If you order a dry Martini, you are looking for a very specific experience. Even in its standard two parts gin (yes, gin) to one part vermouth ratio, it’s a bold drink. Go drier, as so many of you do, and things get downright punchy. Sure, it’s a sophisticated cocktail, and a good one. But like the Don Draper-ish mid-century executives who aggressively swilled them during three-martini lunches, it’s a drink that feels like it has something to prove.
At risk of sounding very uncool, I am going to come right out and say that I don’t always want a juniper-forward, bracingly dry, chest hair-cultivating Martini. Sometimes I want a drink that’s pretty but still stiff and very much in the Martini realm. When that’s the case, I reach for a bottle of Dolin Blanc and play to its strengths.
Dolin Blanc is a French vermouth that falls, in terms of residual sugar, somewhere between the ubiquitous red and dry varieties. It’s soft and redolent with apple, citrus, and elderflower, but not in the cloying, obnoxious St. Germain sort of way. It’s florality and sweetness are lush and balanced by subtle bitterness mid-palate and a pleasantly medicinal finish. It’s delicious on its own as an aperitif, and it plays well in cocktails. If you can’t tell, I’m super into this stuff.
But as a substitute for dry vermouth in a standard Martini, Dolin Blanc is at risk of being overpowered by a prattle of juniper, woody herbs, and spice. To give it room to breathe requires a gin that slinks in the background–seen but barely audible. And for that, I turn to the elevated well classic, New Amsterdam. (Seriously. I may appreciate the finer things in life, but I also have student loans to pay and avocado toast to buy, and New Amsterdam is what I have lying around.)
With proper chilling and dilution, it’s a Martini that stands in testament to Dolin Blanc’s beguiling charms and refusal to always play second fiddle. Some of you might say it isn’t a Martini at all, but I’m too busy enjoying my broke-ass, elegant cocktail to care.

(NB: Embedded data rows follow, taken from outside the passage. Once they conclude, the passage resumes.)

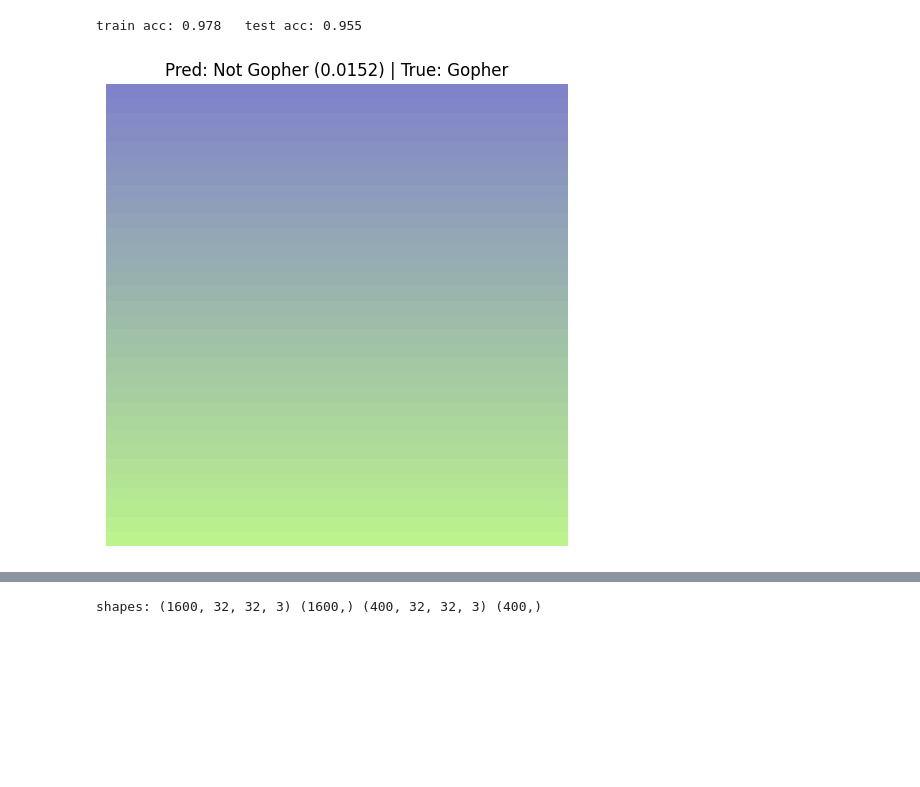
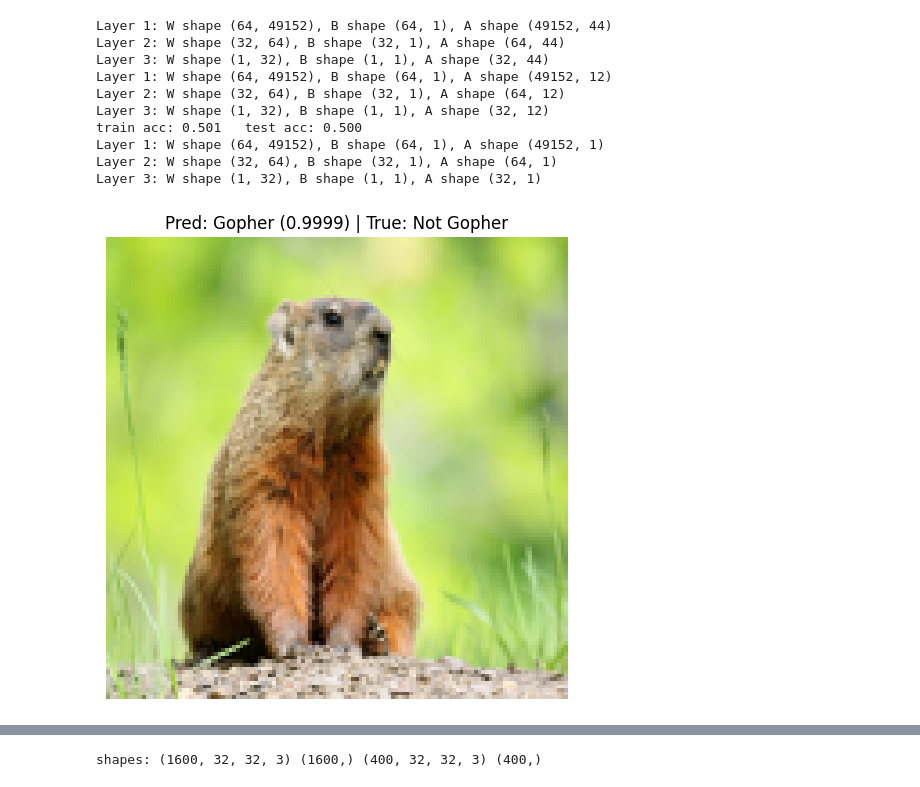
Before and after one commit to zraisan/goofy-classification, a Jupyter notebook: main.ipynb, the cells around one changed output, grey strips where cells are left out. Cells and saved outputs as stored; diff of their text form; code cells hidden in the pictures; blank space fills up the shorter version.

```diff
--- a/main.ipynb
+++ b/main.ipynb
@@ -32,4 +29,5 @@ def initialize_parameters(X_flat):
 # %%
-w, b = initialize_parameters(X_flat)
-w.shape
+layer_dims = [X_flat.shape[1], 64, 32, 1]
+W, B = initialize_parameters(layer_dims)
+W
 # %% [output]
@@ -37,6 +51,15 @@ w.shape
 # %%
-def forward_pass(X, w, b):
-    z = np.dot(X, w) + b
-    a = 1 / (1 + np.exp(-z))
-    return a
+def forward_pass(X, W, B, layer_dims):
+    cache = {}
+    A = X.T
+    for i in range(len(layer_dims) - 1):
+        print(f"Layer {i+1}: W shape {W[i].shape}, B shape {B[i].shape}, A shape {A.shape}")
+        Z = np.dot(W[i], A) + B[i]
+        if i == len(layer_dims) - 2:  # Output layer
+            A = 1 / (1 + np.exp(-Z))  # Sigmoid activation
+        else:  # Hidden layers
+            A = np.maximum(0, Z)  # ReLU activation
+        cache[i] = (A, Z)
+
+    return A, cache
 # %%
@@ -54,14 +93,15 @@ def gradient_descent(X, Y, w, b, learning_rate = 0.01):
 # %%
-def train_model(X, Y, learning_rate = 0.01, epoch = 500):
-    w, b = initialize_parameters(X)
+def train_model(X, Y, layer_dims, learning_rate = 0.01, epoch = 500):
+    W, B = initialize_parameters(layer_dims)
     for i in range(epoch):
-        w, b, cost = gradient_descent(X, Y, w, b)
+        W, B, cost = gradient_descent(X, Y, W, B, layer_dims, learning_rate)
         print(f"Cost for epoch {i} is {cost}")
-    return w, b
+    return W, B
 # %%
 def predict(pred):
     return (pred > 0.5).astype(int)
 # %%
-w, b = train_model(X_flat, y_train)
-pred = forward_pass(X_test, w, b)
+print(X_flat.shape, y_train.shape)
+W, B = train_model(X_flat, y_train, layer_dims, epoch=5000)
+pred = forward_pass(X_test, W, B, layer_dims)[0]
 # %% [output]
@@ -85,24 +125,33 @@ Cost for epoch 500 is 0.11420661264791139
 # %%
 import matplotlib.pyplot as plt
 
-train_acc = (predict(forward_pass(X_flat, w, b)) == y_train).mean()
-test_acc = (predict(forward_pass(X_test, w, b)) == y_test).mean()
+train_acc = (predict(forward_pass(X_flat, W, B, layer_dims)[0]) == y_train).mean()
+test_acc = (predict(forward_pass(X_test, W, B, layer_dims)[0]) == y_test).mean()
 print(f"train acc: {train_acc:.3f}   test acc: {test_acc:.3f}")
 
-test_image = X_test[100].reshape(1, -1)
-prediction_prob = forward_pass(test_image, w, b)
+test_image = X_test[8].reshape(1, -1)
+prediction_prob = forward_pass(test_image, W, B, layer_dims)[0]
 prediction = predict(prediction_prob)
 
-img_display = (X_test[100].reshape(32, 32, 3) * 255).astype(np.uint8)
+img_display = (X_test[8].reshape(128, 128, 3) * 255).astype(np.uint8)
 
 plt.figure(figsize=(6, 6))
 plt.imshow(img_display)
 plt.title(f"Pred: {'Gopher' if prediction[0][0] == 1 else 'Not Gopher'} ({prediction_prob[0][0]:.4f}) | True: {'Gopher' if y_test[0][0] == 1 else 'Not Gopher'}")
 plt.axis('off')
 plt.show()
 # %% [output]
-train acc: 0.978   test acc: 0.955
+Layer 1: W shape (64, 49152), B shape (64, 1), A shape (49152, 44)
+Layer 2: W shape (32, 64), B shape (32, 1), A shape (64, 44)
+Layer 3: W shape (1, 32), B shape (1, 1), A shape (32, 44)
+Layer 1: W shape (64, 49152), B shape (64, 1), A shape (49152, 12)
+Layer 2: W shape (32, 64), B shape (32, 1), A shape (64, 12)
+Layer 3: W shape (1, 32), B shape (1, 1), A shape (32, 12)
+train acc: 0.501   test acc: 0.500
+Layer 1: W shape (64, 49152), B shape (64, 1), A shape (49152, 1)
+Layer 2: W shape (32, 64), B shape (32, 1), A shape (64, 1)
+Layer 3: W shape (1, 32), B shape (1, 1), A shape (32, 1)
-[figure, old version]
+[figure, new version]
 # %%
 import matplotlib.pyplot as plt
 
```
Also changed, not shown: parts of 10 cells of this notebook, 3 other files.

Dolin Blanc Martini
- In a mixing glass using a bar spoon, stir everything with ice until well chilled and diluted. I usually go at it vigorously for a solid 20 seconds or more.
- Strain into a chilled Martini glass.
- Squeeze the lemon peel above the glass to express the oils. Run the peel over the rim, and then throw it in your drink for good measure. Drink cold.
*I tried higher-end gins but they were too in your face for this particular expression of the Martini. I imagine something like Plymouth might work, but that’s on you to figure out.